GHTC applauds passage of Global Health Innovation Act
Update: On Thursday, January 3, 2019, the President signed this legislation into law.
WASHINGTON, DC—The Global Health Technologies Coalition (GHTC) applauds yesterday’s Senate passage of the Global Health Innovation Act, a bipartisan bill to support efforts by the US Agency for International Development (USAID) to develop affordable, appropriate technologies to advance the health of people in the world’s poorest places. The bill, which has already passed the House of Representatives, now heads to the President’s desk where he is expected to sign it into law.
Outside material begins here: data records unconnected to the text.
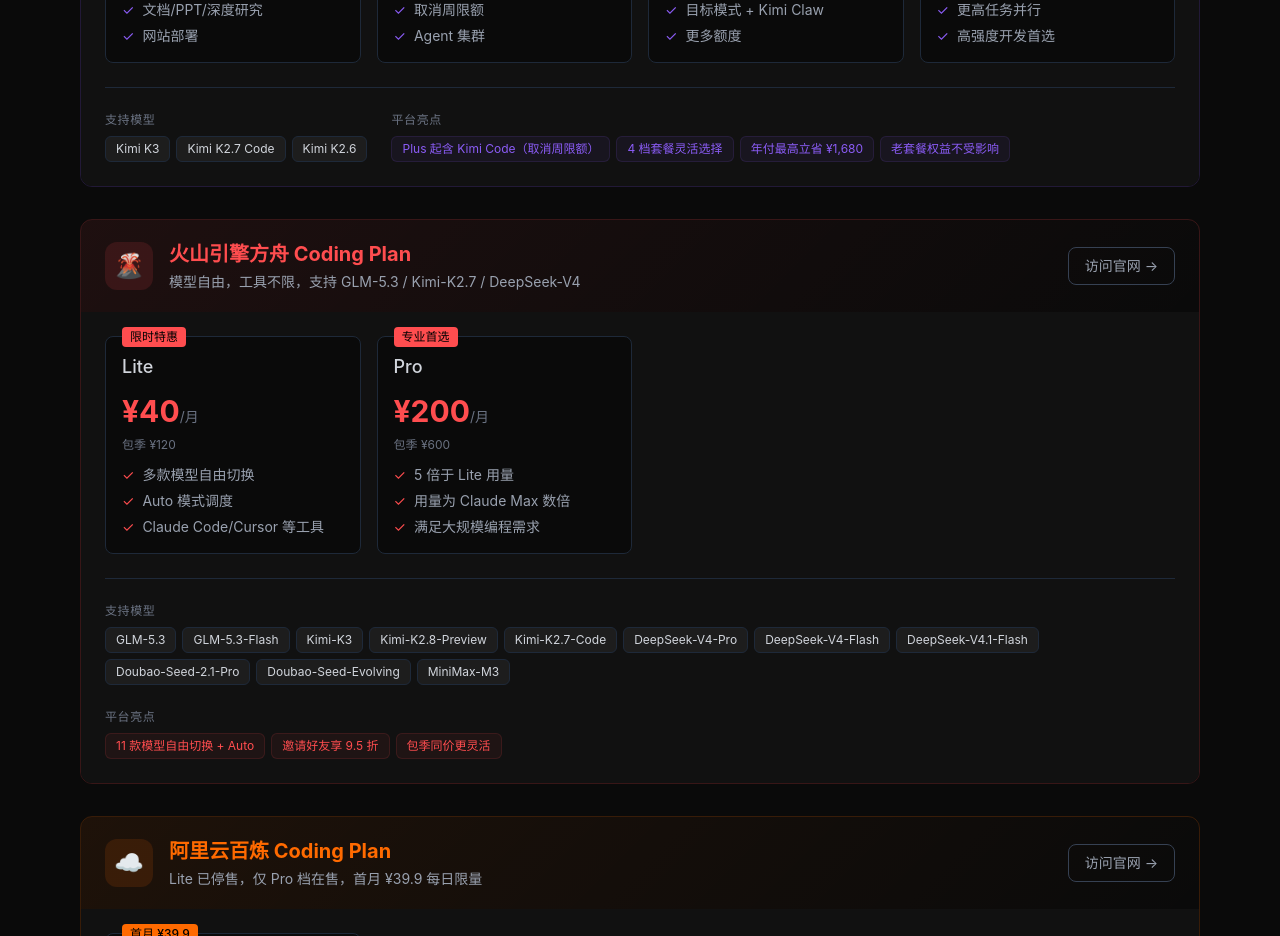
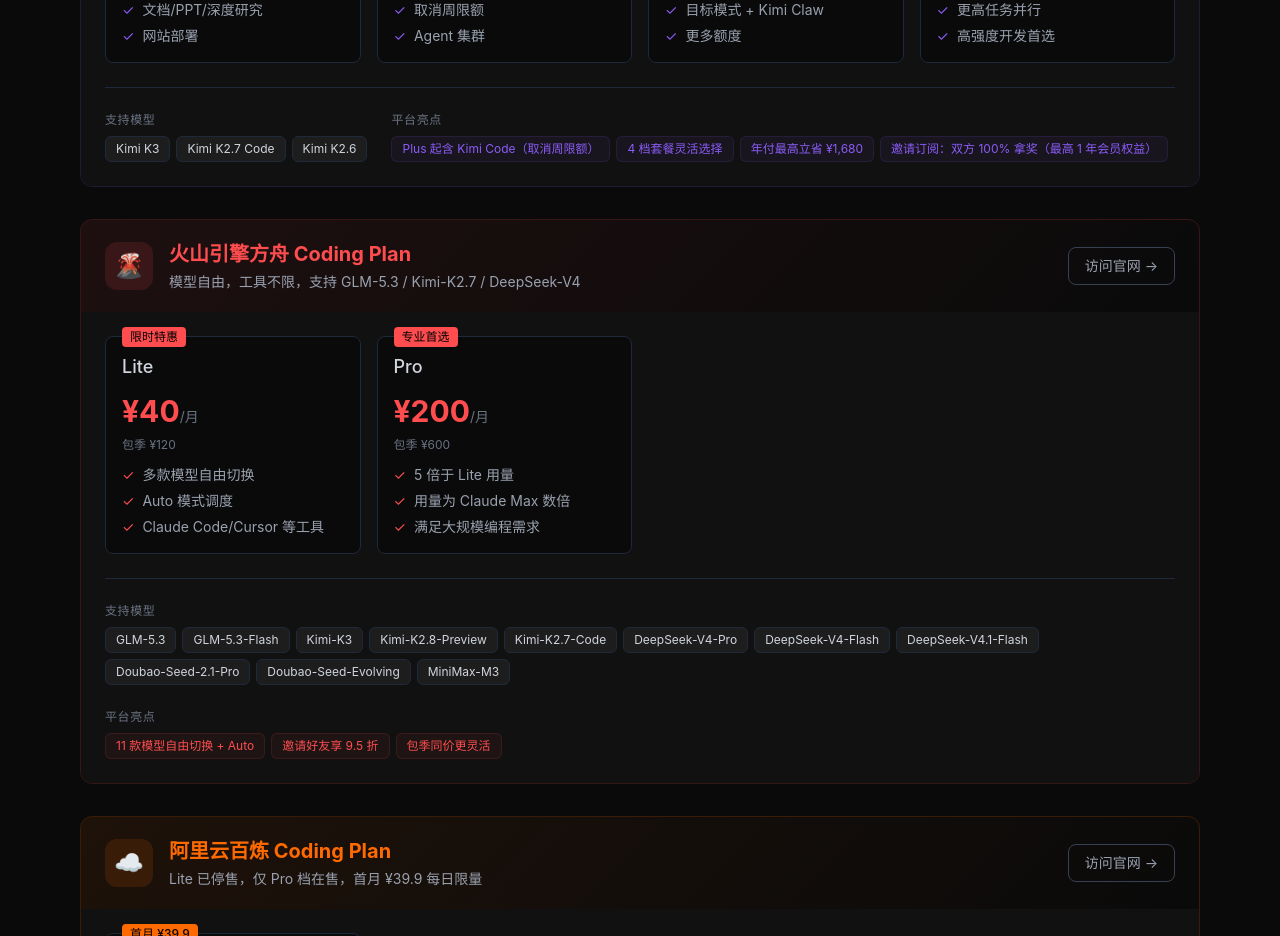
Before and after one commit to SwannTes/coding-plan-compare, a Next.js app: page / in a window 1280 px wide. Shown: the part 2620-3556 px from the top of the page. Built offline with nearby package versions, Linux system fonts and the light colour scheme.

Commit message:
feat: kimi invite campaign link + referral FAQ entry

```diff
--- a/src/app/page.tsx
+++ b/src/app/page.tsx
@@ -21,7 +21,7 @@
     },
     {
       q: "通过本站链接购买有优惠吗？",
-      a: "有。本站的官网跳转链接含推广合作：小米 MiMo 通过本站链接注册，双方各得 ¥10 体验金且首单 9 折（体验金 40 天有效）；火山引擎方舟首单 9.5 折；阿里云百炼 Pro 首月 ¥39.9。价格与你直接访问官网一致或更低，推荐经本站链接下单。",
+      a: "有。本站的官网跳转链接含推广合作：Kimi 经本站邀请链接完成会员订阅，双方 100% 拿奖（最高 1 年会员等值权益）；小米 MiMo 通过本站链接注册，双方各得 ¥10 体验金且首单 9 折（体验金 40 天有效）；火山引擎方舟首单 9.5 折；阿里云百炼 Pro 首月 ¥39.9。价格与你直接访问官网一致或更低，推荐经本站链接下单。",
     },
   ];
 
--- a/src/data/plans.ts
+++ b/src/data/plans.ts
@@ -106,7 +106,7 @@
     subtitle: "K3.1 Pro 已上线，Plus 起可用 Kimi Code",
     icon: "🌙",
     color: "#8B5CF6",
-    url: "https://www.kimi.com/code?track_id=ae1fae7a-31fa-4bba-8bd1-cfc6cc58e0e3",
+    url: "https://kimi-bot.com/activities/zh-cn/invite/share?scenario=subscribe&from=share_poster&invitation_code=YWU74E",
     plans: [
       {
         name: "Go",
@@ -145,7 +145,7 @@
         features: ["更大额度", "更高任务并行", "高强度开发首选"],
       },
     ],
-    highlights: ["Plus 起含 Kimi Code（取消周限额）", "4 档套餐灵活选择", "年付最高立省 ¥1,680", "老套餐权益不受影响"],
+    highlights: ["Plus 起含 Kimi Code（取消周限额）", "4 档套餐灵活选择", "年付最高立省 ¥1,680", "邀请订阅：双方 100% 拿奖（最高 1 年会员权益）"],
     models: ["Kimi K3", "Kimi K2.7 Code", "Kimi K2.6"],
   },
   {
```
“Investments in research and development are critical to tackling the world’s greatest global health challenges and building a safer, healthier world for all,” said Emily Conron, US Policy and Advocacy Officer at GHTC. “Passage of this bill is a strong endorsement of the importance of continued US leadership in global health research and will help USAID continue to build upon and maximize the impact of its activities in this space.”
This legislation, long championed by GHTC, will enhance transparency and oversight to provide a clearer picture of USAID’s strategic engagement in health research and development (R&D) as part of the agency’s broader mission to empower partner nations with the tools needed to solve their health and development challenges. Specifically, the bill directs USAID to report annually to Congress on its health R&D activities, progress, and impact and articulate how the agency is working in coordination with other US agencies, donors, and through public-private partnership to maximize the effectiveness and efficiency of programs.
For decades, USAID has supported the development and scale up of low-cost, high-impact technologies to address the health needs of vulnerable populations worldwide. The agency has helped advance 22 new lifesaving global health technologies approved since 2000 and is supporting 36 promising products now in late-stage development.
The Global Health Innovation Act was introduced by Representatives Albio Sires (D-NJ) and Mario Diaz-Balart (R-FL). It passed the House of Representatives in January 2018 before progressing without amendment to the Senate.
“GHTC would like to thank Representatives Sires and Diaz-Balart and the many other members who supported this legislation and who have continued to make global health research a bipartisan priority,” said Conron.